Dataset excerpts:
►

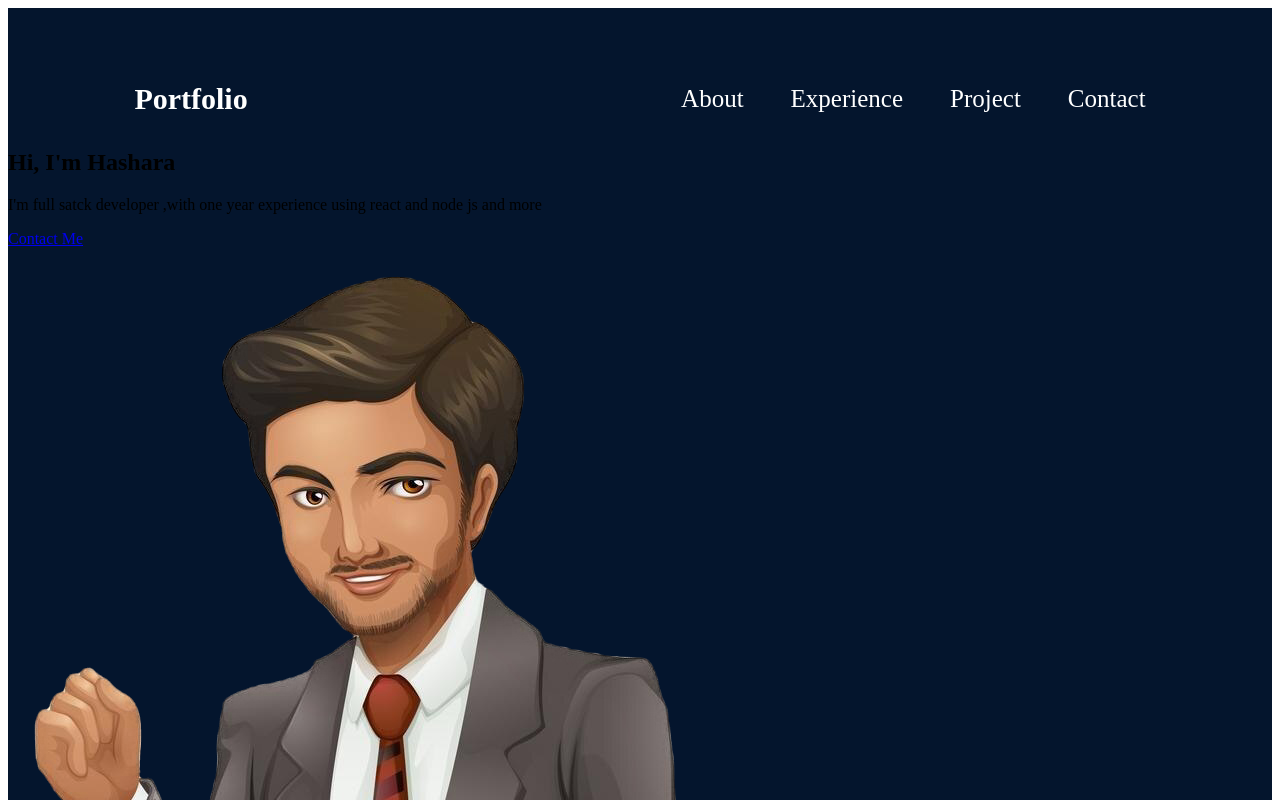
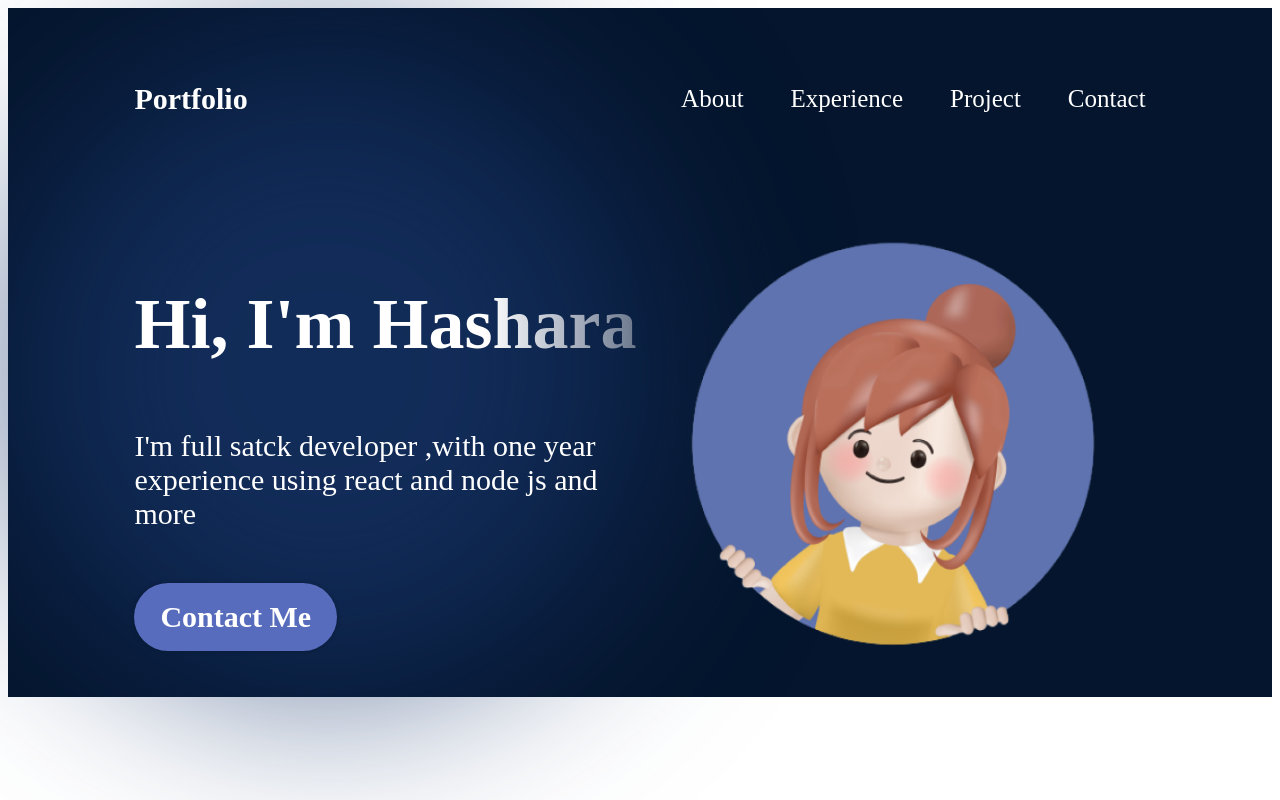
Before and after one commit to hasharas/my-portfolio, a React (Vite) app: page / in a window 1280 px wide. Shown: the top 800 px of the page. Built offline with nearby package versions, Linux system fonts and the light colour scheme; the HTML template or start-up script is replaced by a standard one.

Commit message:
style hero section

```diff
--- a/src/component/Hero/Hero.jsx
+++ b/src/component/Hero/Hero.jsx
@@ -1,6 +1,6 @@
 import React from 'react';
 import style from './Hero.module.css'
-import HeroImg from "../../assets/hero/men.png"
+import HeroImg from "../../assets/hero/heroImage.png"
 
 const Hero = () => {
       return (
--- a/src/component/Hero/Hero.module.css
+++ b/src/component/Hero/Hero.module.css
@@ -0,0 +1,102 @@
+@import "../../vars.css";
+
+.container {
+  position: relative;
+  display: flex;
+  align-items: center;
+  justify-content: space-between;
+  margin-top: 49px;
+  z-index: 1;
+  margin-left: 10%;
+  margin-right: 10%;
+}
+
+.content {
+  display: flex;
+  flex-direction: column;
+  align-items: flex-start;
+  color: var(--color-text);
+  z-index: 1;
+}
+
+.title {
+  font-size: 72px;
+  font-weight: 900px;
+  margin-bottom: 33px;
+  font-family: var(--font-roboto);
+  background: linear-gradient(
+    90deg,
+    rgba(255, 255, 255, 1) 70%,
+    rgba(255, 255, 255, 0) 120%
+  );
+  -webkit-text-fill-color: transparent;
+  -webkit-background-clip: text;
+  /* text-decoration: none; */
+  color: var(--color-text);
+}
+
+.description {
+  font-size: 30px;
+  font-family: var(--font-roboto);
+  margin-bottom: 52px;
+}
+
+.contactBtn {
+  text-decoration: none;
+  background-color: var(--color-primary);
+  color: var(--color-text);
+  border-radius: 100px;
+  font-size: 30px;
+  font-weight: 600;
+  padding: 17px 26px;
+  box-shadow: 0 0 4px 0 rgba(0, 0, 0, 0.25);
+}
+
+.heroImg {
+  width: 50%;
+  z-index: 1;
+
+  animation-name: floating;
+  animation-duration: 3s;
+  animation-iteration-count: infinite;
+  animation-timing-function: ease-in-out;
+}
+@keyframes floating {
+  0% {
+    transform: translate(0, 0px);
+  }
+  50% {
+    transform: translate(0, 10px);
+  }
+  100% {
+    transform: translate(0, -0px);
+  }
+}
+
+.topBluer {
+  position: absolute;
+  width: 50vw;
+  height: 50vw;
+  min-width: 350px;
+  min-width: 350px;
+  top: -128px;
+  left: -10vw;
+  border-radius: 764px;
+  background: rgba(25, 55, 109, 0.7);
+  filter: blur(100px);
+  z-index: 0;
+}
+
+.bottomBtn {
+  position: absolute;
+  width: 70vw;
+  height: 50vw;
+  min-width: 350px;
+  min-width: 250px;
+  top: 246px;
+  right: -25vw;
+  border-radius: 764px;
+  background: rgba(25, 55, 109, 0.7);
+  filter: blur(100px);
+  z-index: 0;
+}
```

◄

Try it: Repeat the records word for word. Leave out whatever pictures they hold.

Result for this exercise:
Before and after one commit to hasharas/my-portfolio, a React (Vite) app: page / in a window 1280 px wide. Shown: the top 800 px of the page. Built offline with nearby package versions, Linux system fonts and the light colour scheme; the HTML template or start-up script is replaced by a standard one.

Commit message:
style hero section

```diff
--- a/src/component/Hero/Hero.jsx
+++ b/src/component/Hero/Hero.jsx
@@ -1,6 +1,6 @@
 import React from 'react';
 import style from './Hero.module.css'
-import HeroImg from "../../assets/hero/men.png"
+import HeroImg from "../../assets/hero/heroImage.png"
 
 const Hero = () => {
       return (
--- a/src/component/Hero/Hero.module.css
+++ b/src/component/Hero/Hero.module.css
@@ -0,0 +1,102 @@
+@import "../../vars.css";
+
+.container {
+  position: relative;
+  display: flex;
+  align-items: center;
+  justify-content: space-between;
+  margin-top: 49px;
+  z-index: 1;
+  margin-left: 10%;
+  margin-right: 10%;
+}
+
+.content {
+  display: flex;
+  flex-direction: column;
+  align-items: flex-start;
+  color: var(--color-text);
+  z-index: 1;
+}
+
+.title {
+  font-size: 72px;
+  font-weight: 900px;
+  margin-bottom: 33px;
+  font-family: var(--font-roboto);
+  background: linear-gradient(
+    90deg,
+    rgba(255, 255, 255, 1) 70%,
+    rgba(255, 255, 255, 0) 120%
+  );
+  -webkit-text-fill-color: transparent;
+  -webkit-background-clip: text;
+  /* text-decoration: none; */
+  color: var(--color-text);
+}
+
+.description {
+  font-size: 30px;
+  font-family: var(--font-roboto);
+  margin-bottom: 52px;
+}
+
+.contactBtn {
+  text-decoration: none;
+  background-color: var(--color-primary);
+  color: var(--color-text);
+  border-radius: 100px;
+  font-size: 30px;
+  font-weight: 600;
+  padding: 17px 26px;
+  box-shadow: 0 0 4px 0 rgba(0, 0, 0, 0.25);
+}
+
+.heroImg {
+  width: 50%;
+  z-index: 1;
+
+  animation-name: floating;
+  animation-duration: 3s;
+  animation-iteration-count: infinite;
+  animation-timing-function: ease-in-out;
+}
+@keyframes floating {
+  0% {
+    transform: translate(0, 0px);
+  }
+  50% {
+    transform: translate(0, 10px);
+  }
+  100% {
+    transform: translate(0, -0px);
+  }
+}
+
+.topBluer {
+  position: absolute;
+  width: 50vw;
+  height: 50vw;
+  min-width: 350px;
+  min-width: 350px;
+  top: -128px;
+  left: -10vw;
+  border-radius: 764px;
+  background: rgba(25, 55, 109, 0.7);
+  filter: blur(100px);
+  z-index: 0;
+}
+
+.bottomBtn {
+  position: absolute;
+  width: 70vw;
+  height: 50vw;
+  min-width: 350px;
+  min-width: 250px;
+  top: 246px;
+  right: -25vw;
+  border-radius: 764px;
+  background: rgba(25, 55, 109, 0.7);
+  filter: blur(100px);
+  z-index: 0;
+}
```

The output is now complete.